Humans are intrinsically social beings, and the consumption of food is essential to life. The link between food and society is increasingly recognised, and a body of academic/scholarly research and thinking has emerged in recent times. The anthropologist Michael Dietler writes that food and drink are highly charged symbolic media, while the French social scientist Claude Fischler points out that food powerfully expresses social differentiation. Food has meaning and cultural significance, and therefore, is not only a form of sustenance.
From hunter-gatherer societies where humans needed to cooperate to source and prepare food to the cutting edge technology used for growing, harvesting and producing food for today’s 7.5 billion global inhabitants, the daily life of humans is interwoven with food rituals as well as basic nourishment. From an anthropological perspective food raises many questions about the habitual and expressive nature of life, yet to ensure both survival and growth, society needs structured organisation and strategy concerning food. Identity can be reflected through the diversity of eating habits, cultural idiosyncrasies, cookery, ingredients and food systems (exchange, preparation and consumption patterns). The functional nature of food in society also drives other disciplines and areas of employment such as health, media, law and policy, economics, history, literature, agriculture, and science. The gamut of conventions surrounding food give it a complex shape, and this is ripe for exploration.

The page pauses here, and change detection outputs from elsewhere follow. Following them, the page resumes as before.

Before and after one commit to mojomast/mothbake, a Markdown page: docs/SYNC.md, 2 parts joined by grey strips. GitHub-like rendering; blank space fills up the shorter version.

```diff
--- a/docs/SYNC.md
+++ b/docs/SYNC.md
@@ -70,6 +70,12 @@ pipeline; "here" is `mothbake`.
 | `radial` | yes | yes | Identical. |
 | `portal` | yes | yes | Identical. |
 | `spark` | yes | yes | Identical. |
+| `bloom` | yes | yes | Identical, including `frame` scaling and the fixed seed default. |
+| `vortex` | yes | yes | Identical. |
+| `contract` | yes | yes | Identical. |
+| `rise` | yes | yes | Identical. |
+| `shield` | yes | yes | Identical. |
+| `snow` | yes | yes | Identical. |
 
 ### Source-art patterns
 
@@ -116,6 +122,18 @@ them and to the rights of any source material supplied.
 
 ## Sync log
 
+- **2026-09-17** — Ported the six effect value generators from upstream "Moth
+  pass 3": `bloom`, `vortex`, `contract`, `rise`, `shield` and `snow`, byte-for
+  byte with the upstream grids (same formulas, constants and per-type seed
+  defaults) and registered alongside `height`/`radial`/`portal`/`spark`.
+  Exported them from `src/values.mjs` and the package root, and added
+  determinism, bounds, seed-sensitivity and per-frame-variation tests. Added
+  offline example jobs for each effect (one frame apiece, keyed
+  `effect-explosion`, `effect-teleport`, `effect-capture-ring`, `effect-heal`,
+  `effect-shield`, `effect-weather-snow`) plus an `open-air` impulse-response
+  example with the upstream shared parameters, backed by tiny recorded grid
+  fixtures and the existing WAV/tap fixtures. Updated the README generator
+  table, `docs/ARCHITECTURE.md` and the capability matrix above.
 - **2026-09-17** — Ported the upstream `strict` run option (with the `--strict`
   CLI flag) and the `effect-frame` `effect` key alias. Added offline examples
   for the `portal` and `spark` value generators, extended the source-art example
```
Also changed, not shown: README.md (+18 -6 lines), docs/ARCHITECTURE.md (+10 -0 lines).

The idea of Practice is inherently related with the concept of ‘doing’ as opposed to the acquisition of entirely theoretical knowledge. The development of subject-specific knowledge and understanding allied to cognitive and intellectual skills form the basis of Practice; when the application of knowledge occurs using key transferable skills, the theory becomes innately tangible. During the application of skills a practitioner can operate in complex and often unpredictable specialised contexts that may be at the forefront of subject-specific knowledge and will require an overview of the issues governing good practice. The good practitioner needs to display autonomy in the use of acquired skills and act in a professional capacity for self and in a collegiate manner for others.
When demonstrated at optimum, technical expertise has the mastery of skills at its core. The performance of precision tasks smoothly with effectiveness is a sine qua non within professional practice and a most highly desired attribute in working environments of any type. As one of the pillars of the Programme, practice is central to a number of modules, and the commercially-focused modules in particular represent the practical aspects that rely on the application of theoretical knowledge.
The sectoral knowledge of varying aspects of the food industry contained in this Programme is designed to aid students to engage professionally with problem-solving within the industry and will address knowledge deficits in a practical sense.